    • thebookheap says:

      I thought it would be a good post to do since I’m not really posting as much as I’d like to these days due to being chaotic with work haha but I enjoyed writing the piece 🙂 You should totally have a go at it!

  1. Not only do I love this post, but I bloody love those two Japenese words! I love how words even exist for those things, and I wish we had alternatives! Can we not just start inventing new words for these things?! R x

    • thebookheap says:
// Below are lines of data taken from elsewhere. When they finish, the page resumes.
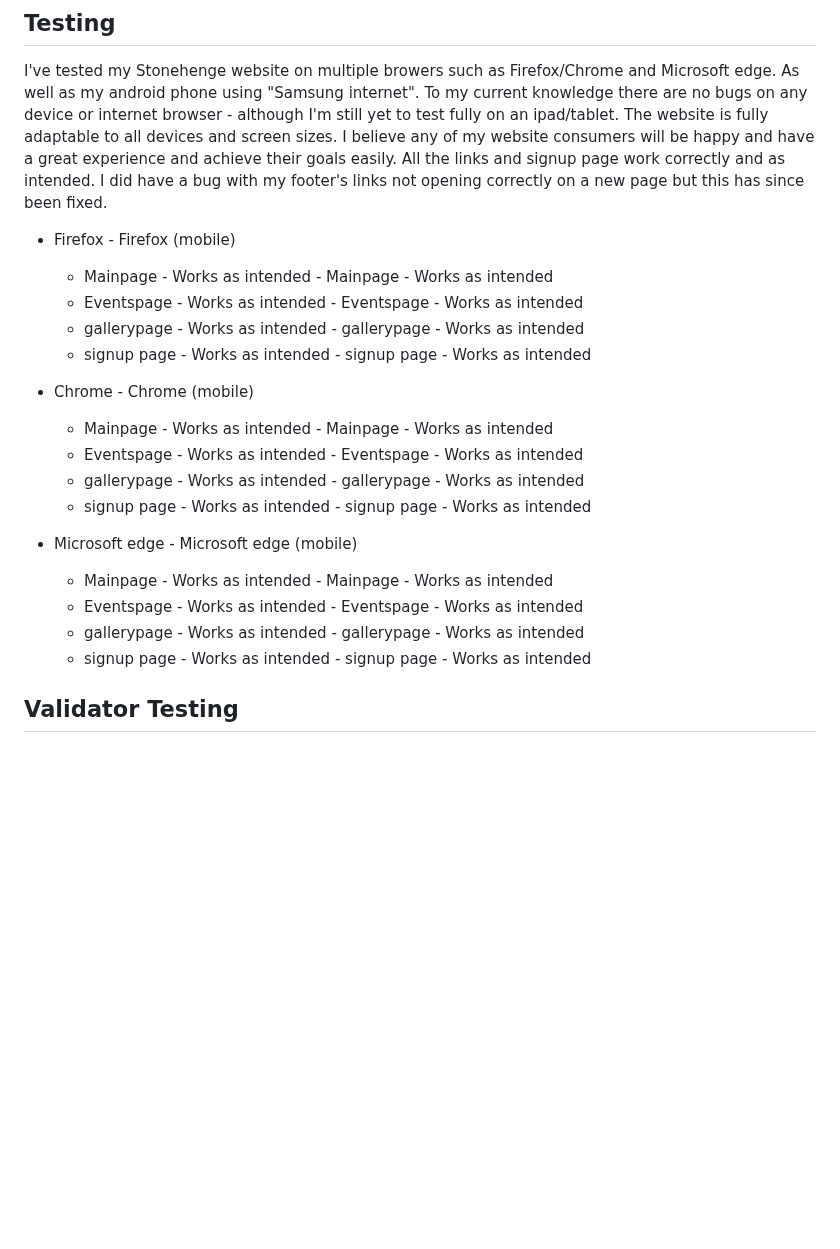
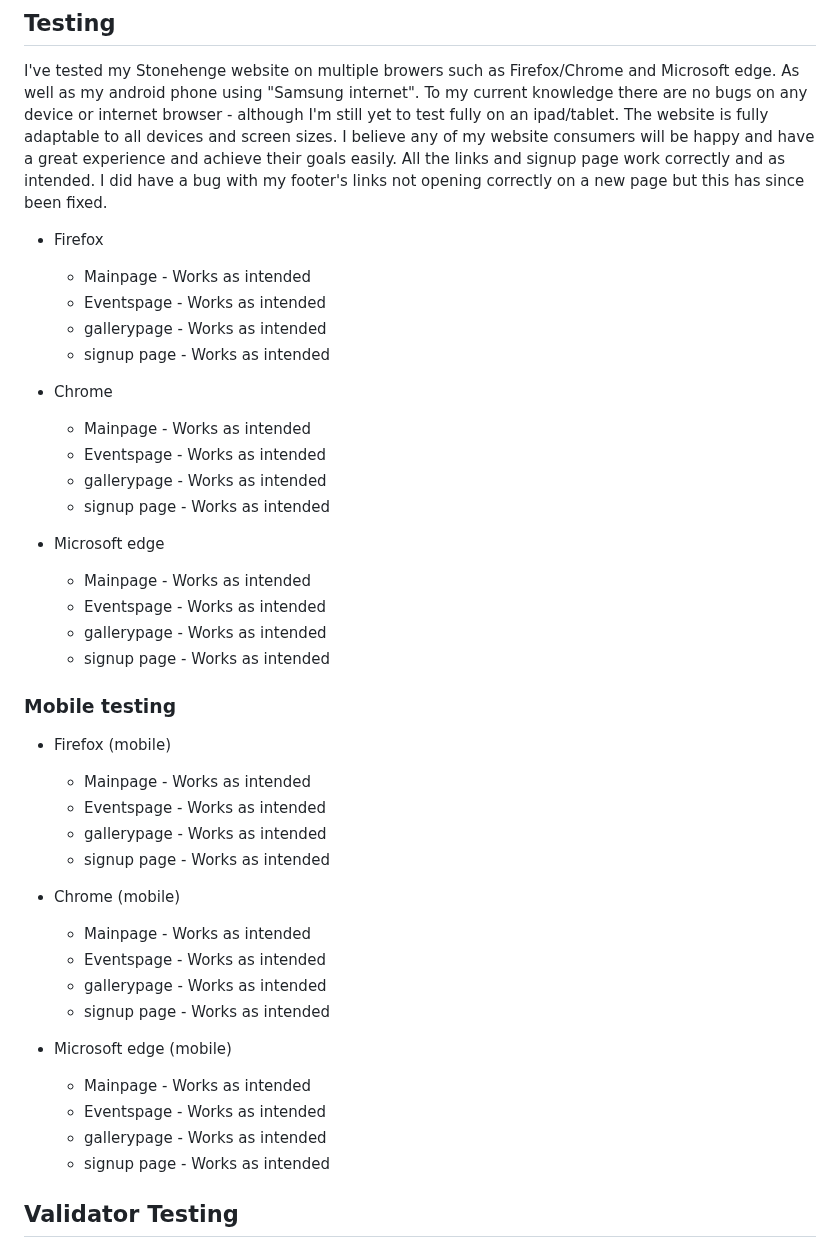
Before and after one commit to Jordan-Finlay/stone_henge, a Markdown page: README.md, the part around the change. Rendered like a GitHub page; blank space fills up the shorter version.

Commit message:
changed layout for testing

```diff
--- a/README.md
+++ b/README.md
@@ -138,23 +138,43 @@ I believe any of my website consumers will be happy and have a great experience
 All the links and signup page work correctly and as intended.
 I did have a bug with my footer's links not opening correctly on a new page but this has since been fixed.
 
-- Firefox                               - Firefox (mobile)
-  - Mainpage - Works as intended          - Mainpage - Works as intended
-  - Eventspage - Works as intended        - Eventspage - Works as intended
-  - gallerypage - Works as intended       - gallerypage - Works as intended
-  - signup page - Works as intended       - signup page - Works as intended
+- Firefox
+  - Mainpage - Works as intended
+  - Eventspage - Works as intended
+  - gallerypage - Works as intended
+  - signup page - Works as intended
 
-- Chrome                                - Chrome (mobile)
-  - Mainpage - Works as intended          - Mainpage - Works as intended
-  - Eventspage - Works as intended        - Eventspage - Works as intended
-  - gallerypage - Works as intended       - gallerypage - Works as intended
-  - signup page - Works as intended       - signup page - Works as intended
+- Chrome
+  - Mainpage - Works as intended
+  - Eventspage - Works as intended
+  - gallerypage - Works as intended
+  - signup page - Works as intended
 
-- Microsoft edge                        - Microsoft edge (mobile)
-  - Mainpage - Works as intended          - Mainpage - Works as intended
-  - Eventspage - Works as intended        - Eventspage - Works as intended
-  - gallerypage - Works as intended       - gallerypage - Works as intended
-  - signup page - Works as intended       - signup page - Works as intended
+- Microsoft edge
+  - Mainpage - Works as intended
+  - Eventspage - Works as intended
+  - gallerypage - Works as intended
+  - signup page - Works as intended
+
+### Mobile testing
+
+- Firefox (mobile)
+  - Mainpage - Works as intended
+  - Eventspage - Works as intended
+  - gallerypage - Works as intended
+  - signup page - Works as intended
+
+- Chrome (mobile)
+  - Mainpage - Works as intended
+  - Eventspage - Works as intended
+  - gallerypage - Works as intended
+  - signup page - Works as intended
+
+- Microsoft edge (mobile)
+  - Mainpage - Works as intended
+  - Eventspage - Works as intended
+  - gallerypage - Works as intended
+  - signup page - Works as intended
 
 
 ## Validator Testing
```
      I know, right?! I love how other languages beautifully some up complex feelings in a simple word whereas english is like “AND ALL OF THE WORDS WON’T DESCRIBE IT BUT I’LL DO THEM ANYWAY LOL”.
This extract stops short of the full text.